Data from: Harsh conditions during early development influence telomere length in an altricial passerine: links with oxidative stress and corticosteroids
Cite this dataset
Gil, Diego et al. (2018). Data from: Harsh conditions during early development influence telomere length in an altricial passerine: links with oxidative stress and corticosteroids [Dataset]. Dryad. https://doi.org/10.5061/dryad.89p317f

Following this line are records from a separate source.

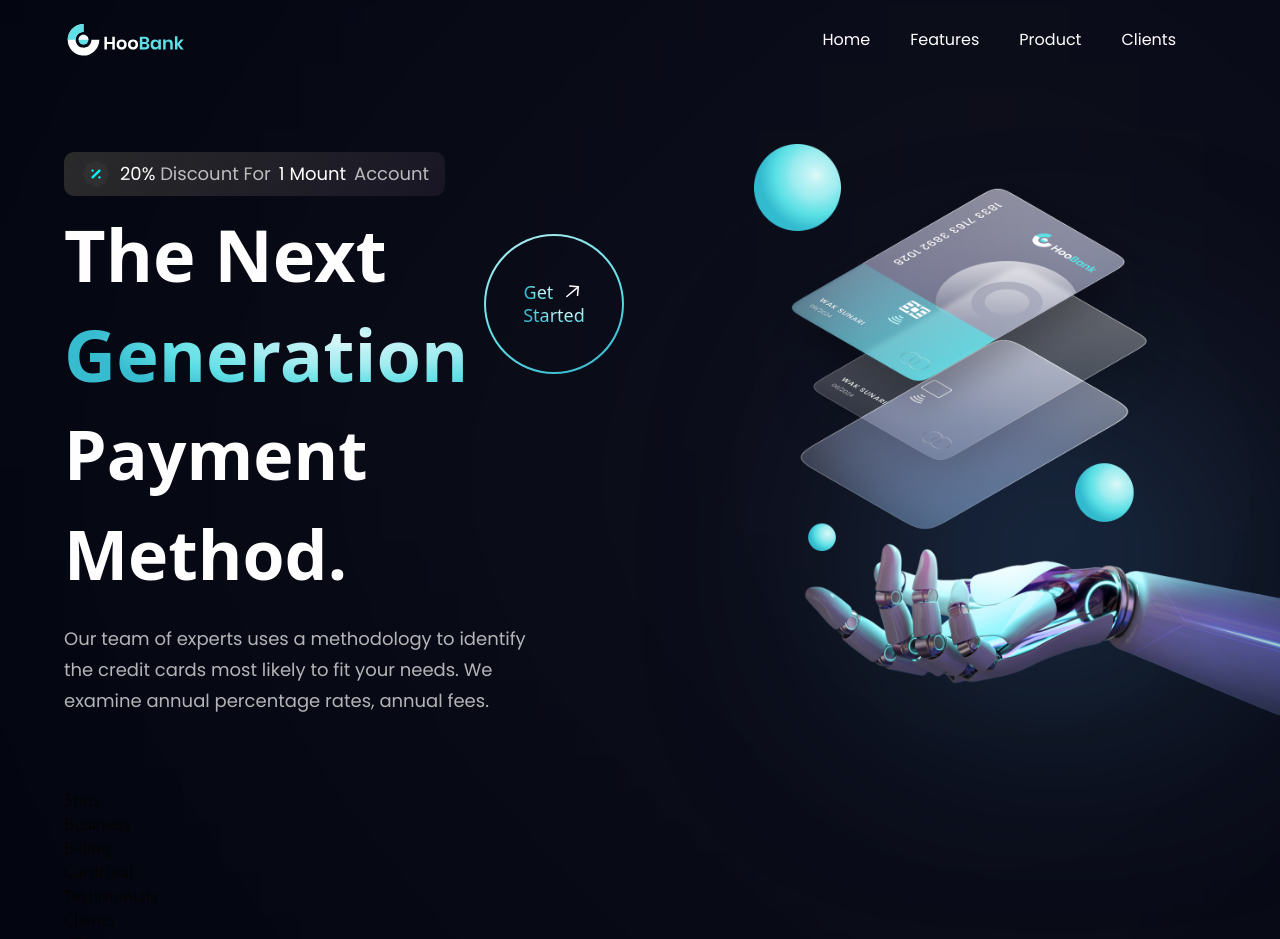
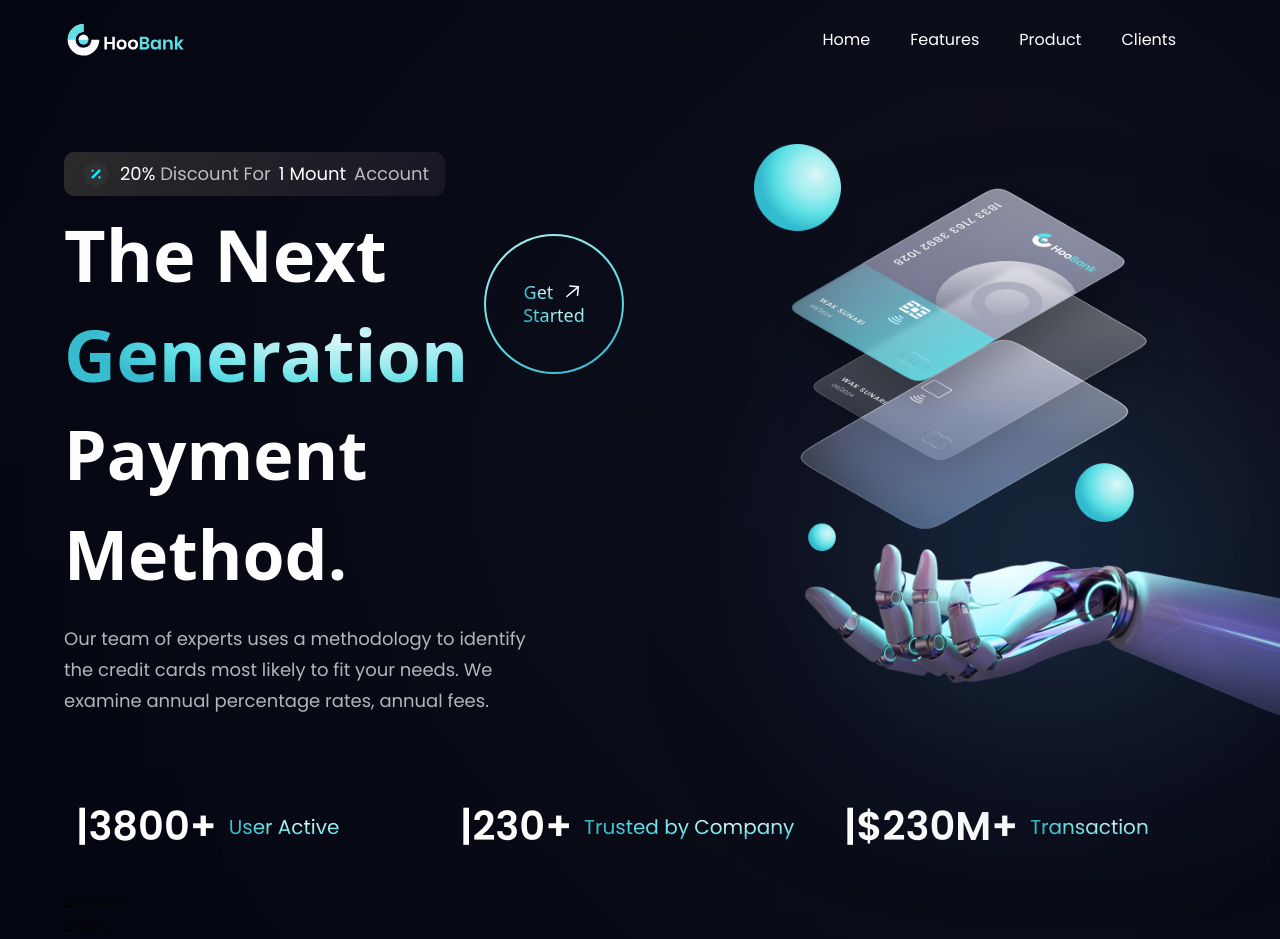
Before and after one commit to GeorgeOprea1/bank, a React (Vite) app in the folder bank_react/: page / in a window 1280 px wide. Shown: the top 939 px of the page. Built offline with nearby package versions, Linux system fonts and the light colour scheme.

Commit message:
finished the Stats component

```diff
--- a/bank_react/src/components/Stats.jsx
+++ b/bank_react/src/components/Stats.jsx
@@ -1,5 +1,23 @@
+import { stats } from "../constants";
+
 const Stats = () => {
-  return <div>Stats</div>;
+  return (
+    <section className="flex justify-center items-center flex-row flex-wrap sm: mb-20 mb-6">
+      {stats.map((stat) => (
+        <div
+          key={stat.id}
+          className="flex-1 flex justify-start items-center flex-row m-3"
+        >
+          <h4 className="font-poppins font-semibold xs:text-[40px] text-[30px] xs:leading-[53px] leading-[43px] text-white ">
+            |{stat.value}
+          </h4>
+          <p className="font-poppins font-normal xs:text-[20px] text-[15px] xs:leading-[26px] leading-[21px] text-gradient upercase ml-3 ">
+            {stat.title}
+          </p>
+        </div>
+      ))}
+    </section>
+  );
 };
 
 export default Stats;
```
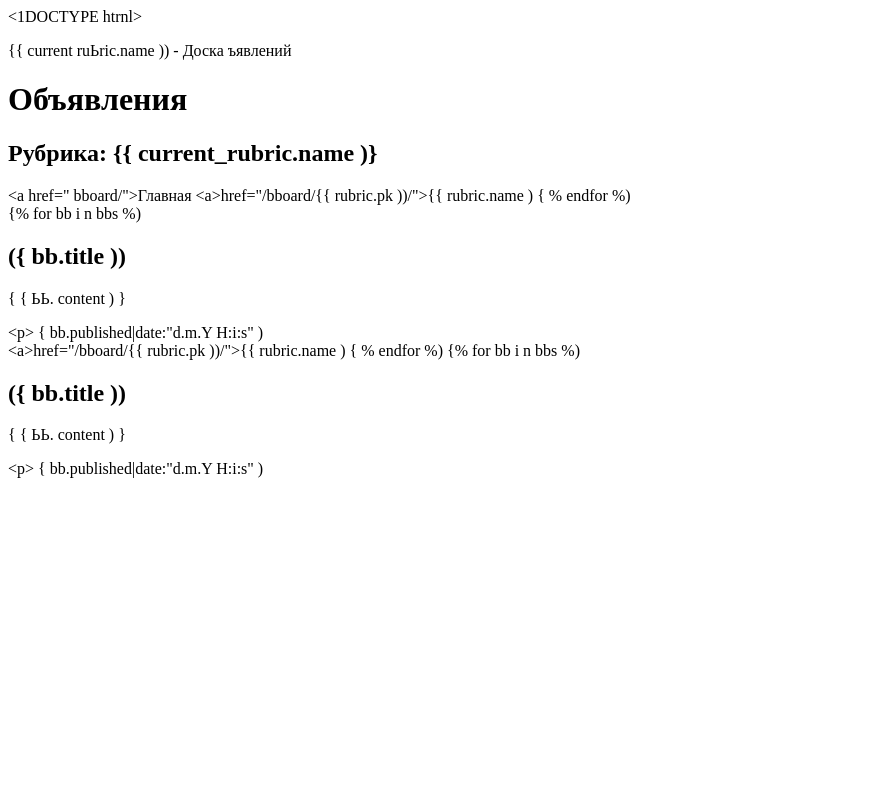
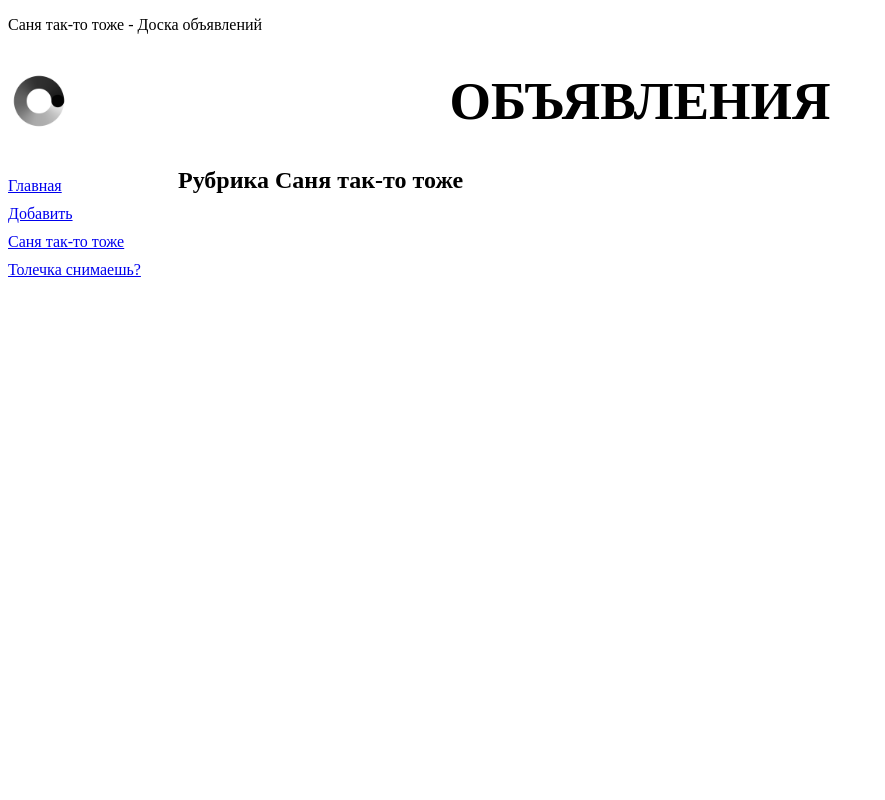
Before and after one commit to gamesa17/webproject, a Django app: template proektnaya/bboard/templates/bboard/by_rubric.html in a window 1280 px wide. Shown: the whole page, without its empty margins (0-885 px from the left). Run offline with Django 4.2, Linux system fonts and the light colour scheme; the template is opened without the code that fills it: values that come from a table or form of the project are taken from there, others are empty; data comes from the database, SQL or seed files in the repository; both versions use the stored data as it was after the commit.

Commit message:
пацанчики запушил для вас родные мои

```diff
--- /dev/null
+++ b/proektnaya/bboard/static/bboard/style.css
@@ -0,0 +1,18 @@
+header h1 {
+    font-size: 40pt;
+    text-transform: uppercase;
+    text-align: center;
+    background: url("bg.jpg") left / auto 100% no-repeat;
+}
+nav {
+    font_size: 16pt;
+    width: 150px;
+    float: left;
+}
+nav a {
+    display: block;
+    margin: 10px 0px;
+}
+section {
+    margin-left: 170px;
+}
--- a/proektnaya/bboard/templates/bboard/by_rubric.html
+++ b/proektnaya/bboard/templates/bboard/by_rubric.html
@@ -1,25 +1,14 @@
-<1DOCTYPE htrnl>
-<html>
-    <head>
-    <meta ht tp-equiv="Content-Type"
-    content="text / html; charset =utf-8">
-    <p>{{ current ruЬric.name )) - Доска ъявлений</p>
-    </head>
-    <body>
-        <h1>Объявления</h1>
-        <h2>Рубрика: {{ current_rubric.name )} </h2>
-    <div>
-        <а hrеf=" bbоаrd/">Главная</а>
-        {% for rubric in rubrics %}
-        <а>href="/bboard/{{ rubric.pk ))/">{{ rubric.name )</а>
-        { % endfor %)
-    </div>
-    {% for bb i n bbs %)
-    <div>
-        <h2>({ bb.title ))</h2>
-        { { ЬЬ. content ) } </p>
-        <р> { bb.published|date:"d.m.Y H:i:s" )</р>
-    </div>
-    {% endfor %}
-    </body>
-</html>
+{% extends 'layout/basic.html' %}
+
+{% block title %}{{ current_rubric.name }}{% endblock %}
+
+{% block content %}
+<h2>Рубрика {{ current_rubric.name }}</h2>
+{% for bb in bbs %}
+<div>
+    <h2>{{ bb.title }}</h2>
+    <p>{{ bb.content }}</p>
+    <p>{{ bb.published|date: "d.m.Y H:i:s"</p>
+</div>
+{% endfor %}
+{% endblock %}
--- /dev/null
+++ b/proektnaya/bboard/templates/layout/basic.html
@@ -0,0 +1,27 @@
+{% load static %}
+<!DOCTYPE html>
+<html>
+    <head>
+        <meta http-equiv="Content-Type"
+              content="text/hml; charset=utf-8">
+        <link rel="stylesheet" type="text/css" href="{% static 'bboard/style.css' %}">
+        <p>{% block title %}Главная{% endblock %} - Доска объявлений</p>
+    </head>
+    <body>
+        <header>
+            <h1>Объявления</h1>
+        </header>
+        <nav>
+            <a href="{% url 'index' %}">Главная</a>
+            <a href="{% url 'add' %}">Добавить</a>
+            {% for rubric in rubrics %}
+            <a href="{% url 'by_rubric' rubric.pk %}">
+            {{ rubric.name }}</a>
+            {% endfor %}
+        </nav>
+        <section>
+            {% block content %}
+            {% endblock %}
+        </section>
+    </body>
+</html>
```
Also changed, not shown: proektnaya/bboard/templates/bboard/create.html (+12 -23 lines), proektnaya/bboard/templates/bboard/index.html (+14 -26 lines), proektnaya/bboard/static/bboard/bg.jpg (added), proektnaya/db.sqlite3.
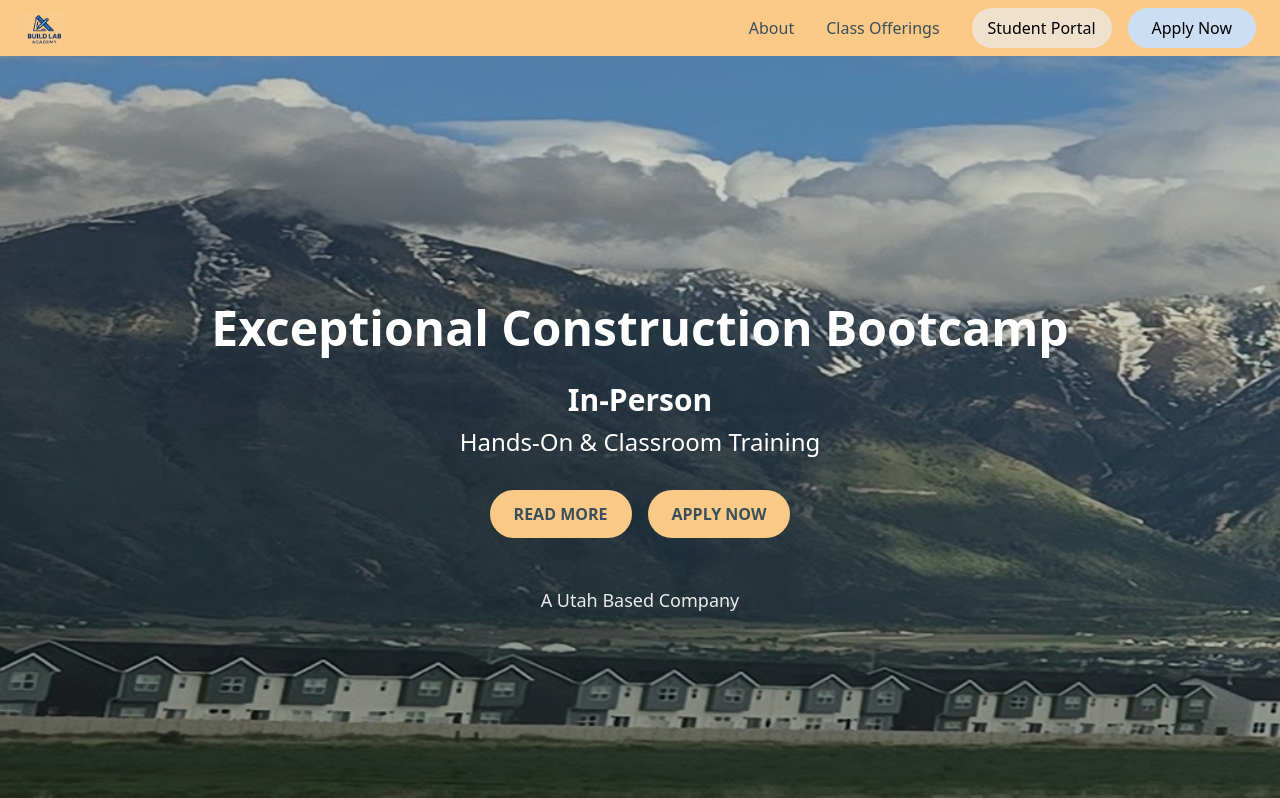
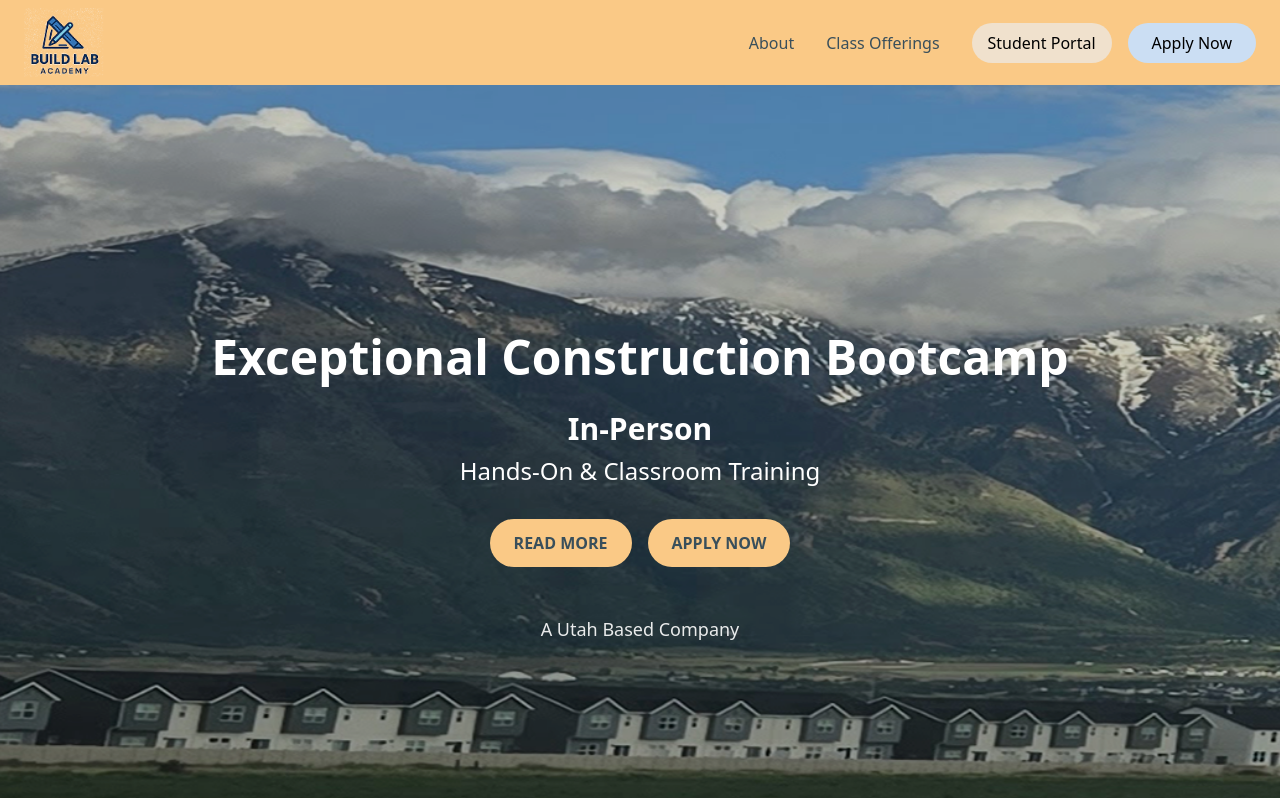
Before and after one commit to SeifEldin15/BuildLabAcademy, a Next.js app: page / in a window 1280 px wide. Shown: the top 798 px of the page. Built offline with nearby package versions, Linux system fonts and the light colour scheme.

Commit message:
Increase logo size in Navbar component for better visibility

```diff
--- a/src/components/Navbar.tsx
+++ b/src/components/Navbar.tsx
@@ -7,7 +7,7 @@ export default function Navbar() {
       <div className="max-w-7xl mx-auto flex items-center justify-between">
         {/* Logo */}
         <div className="flex items-center space-x-2">
-          <Image src="/logo.png" alt="Build Lab Academy Logo" width={40} height={40} />
+          <Image src="/logo.png" alt="Build Lab Academy Logo" width={80} height={80} />
         </div>
 
         {/* Navigation Links */}
```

Stress during early development can induce substantial long-term effects in organisms. In the case of birds, despite growth compensations, nestlings reared under harsh conditions typically show reduced survival chances in adulthood. It has been proposed that environmental early-life stressors could affect longevity via effects on telomere length, possibly mediated through oxidative stress. However, the link between these processes is not clear. In this study, we experimentally manipulated brood size in spotless starlings (Sturnus unicolor) to test the causal relationship between early stress, oxidative and corticosterone-mediated stress and telomere shortening. Our results show that experimentally enlarged brood sizes led to a reduction in morphometric development on nestlings, the effect being stronger for females than males. Additionally, basal corticosterone levels increased with increasing brood size in female nestlings. Neither plasma antioxidant status nor malondialdehyde levels (a marker of lipid peroxidation) were affected by experimental brood size, although the levels of a key intracellular antioxidant (glutathione) decreased with increasing brood size. We found that the treatment showed a quadratic effect on nestling telomere lengths, that were shortened either by increases or decreases of the original brood size. Our study provides experimental evidence for a link between developmental stress and telomere length, but does not support a direct causal link of this reduction with corticosterone or oxidative stress. We suggest that future studies should focus on how telomere length responds to additional markers of allostatic load.